*Exercise details*: In the records below, some lines contain the word "milliseconds". Copy each of them.

*Extracted information*:
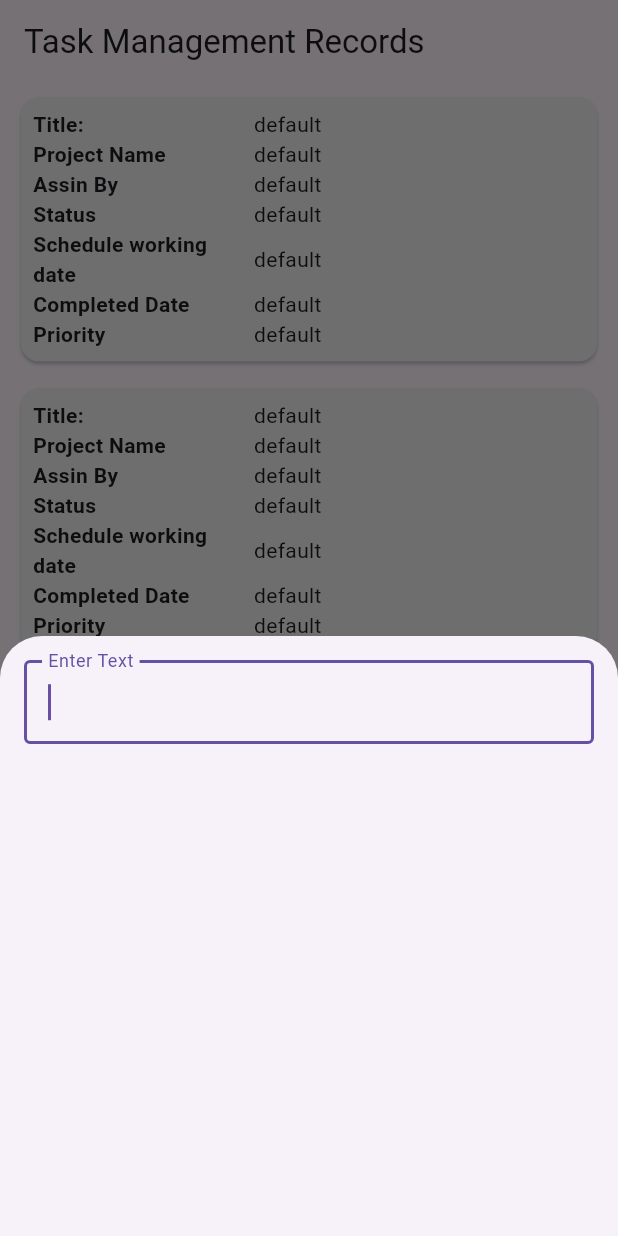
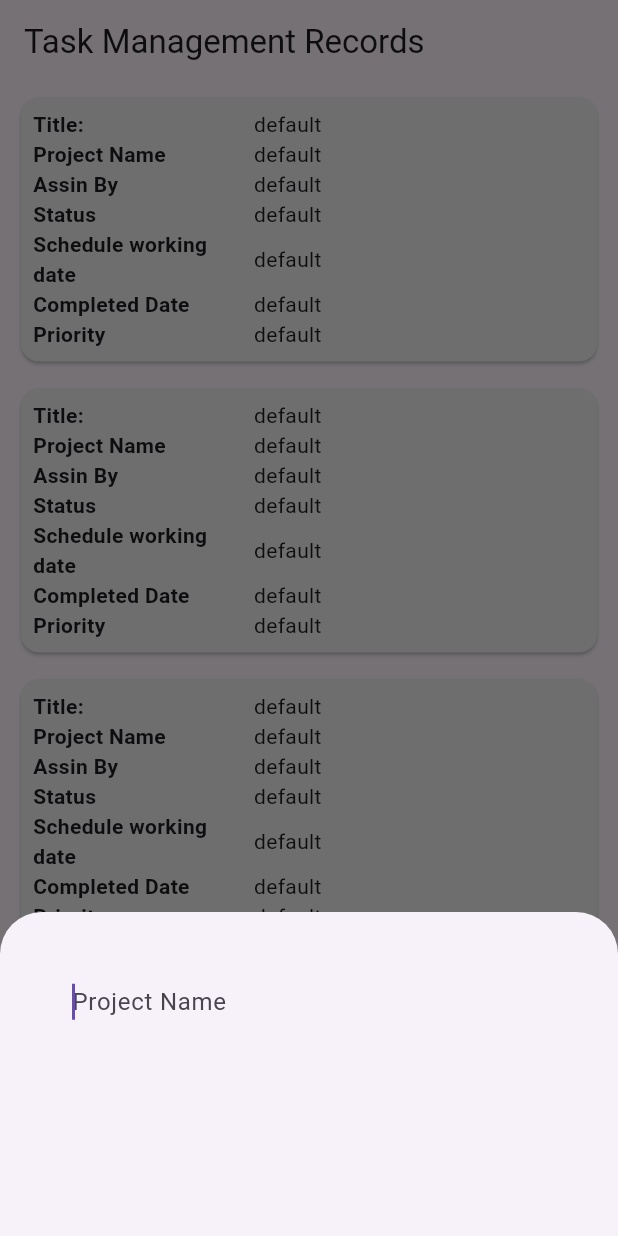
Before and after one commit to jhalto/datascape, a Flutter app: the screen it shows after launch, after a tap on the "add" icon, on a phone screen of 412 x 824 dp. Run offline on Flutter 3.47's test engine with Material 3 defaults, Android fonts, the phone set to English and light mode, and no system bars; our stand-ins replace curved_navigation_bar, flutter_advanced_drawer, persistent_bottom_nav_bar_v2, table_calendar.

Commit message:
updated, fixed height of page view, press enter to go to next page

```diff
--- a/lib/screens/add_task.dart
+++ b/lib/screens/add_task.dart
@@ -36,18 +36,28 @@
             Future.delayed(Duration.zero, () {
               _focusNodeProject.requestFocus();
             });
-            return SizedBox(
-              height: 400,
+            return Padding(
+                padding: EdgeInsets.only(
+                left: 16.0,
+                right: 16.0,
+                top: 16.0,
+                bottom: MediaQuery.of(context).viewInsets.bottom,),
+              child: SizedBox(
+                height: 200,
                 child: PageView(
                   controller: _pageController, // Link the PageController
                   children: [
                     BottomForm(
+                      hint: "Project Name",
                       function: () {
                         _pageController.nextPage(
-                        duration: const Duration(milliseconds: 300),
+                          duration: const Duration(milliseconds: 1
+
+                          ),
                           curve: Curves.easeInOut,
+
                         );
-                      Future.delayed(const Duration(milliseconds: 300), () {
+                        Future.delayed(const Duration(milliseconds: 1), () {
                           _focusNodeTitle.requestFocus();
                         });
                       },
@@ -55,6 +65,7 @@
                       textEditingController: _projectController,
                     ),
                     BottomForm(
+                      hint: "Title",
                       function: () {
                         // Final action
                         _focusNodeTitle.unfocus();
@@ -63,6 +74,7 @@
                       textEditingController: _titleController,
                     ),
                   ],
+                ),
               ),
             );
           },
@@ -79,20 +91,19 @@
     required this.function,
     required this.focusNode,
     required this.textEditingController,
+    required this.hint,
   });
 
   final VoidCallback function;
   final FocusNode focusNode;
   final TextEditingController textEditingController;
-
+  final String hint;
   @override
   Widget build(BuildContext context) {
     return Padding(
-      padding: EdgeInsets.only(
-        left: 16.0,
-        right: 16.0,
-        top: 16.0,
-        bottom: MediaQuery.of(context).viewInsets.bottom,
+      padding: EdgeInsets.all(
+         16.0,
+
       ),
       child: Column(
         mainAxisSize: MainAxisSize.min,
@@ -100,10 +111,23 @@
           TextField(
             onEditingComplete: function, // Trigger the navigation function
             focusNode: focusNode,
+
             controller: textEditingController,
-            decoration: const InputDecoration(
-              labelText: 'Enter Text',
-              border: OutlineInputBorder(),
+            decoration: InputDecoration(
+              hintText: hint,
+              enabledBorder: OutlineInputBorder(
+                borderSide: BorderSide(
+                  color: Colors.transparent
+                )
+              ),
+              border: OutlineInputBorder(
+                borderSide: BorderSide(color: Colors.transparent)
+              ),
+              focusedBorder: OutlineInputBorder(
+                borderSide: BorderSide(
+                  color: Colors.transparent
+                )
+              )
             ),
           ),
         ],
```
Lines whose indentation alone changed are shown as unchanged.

*Result for this task*:
-                        duration: const Duration(milliseconds: 300),
+                          duration: const Duration(milliseconds: 1
-                      Future.delayed(const Duration(milliseconds: 300), () {
+                        Future.delayed(const Duration(milliseconds: 1), () {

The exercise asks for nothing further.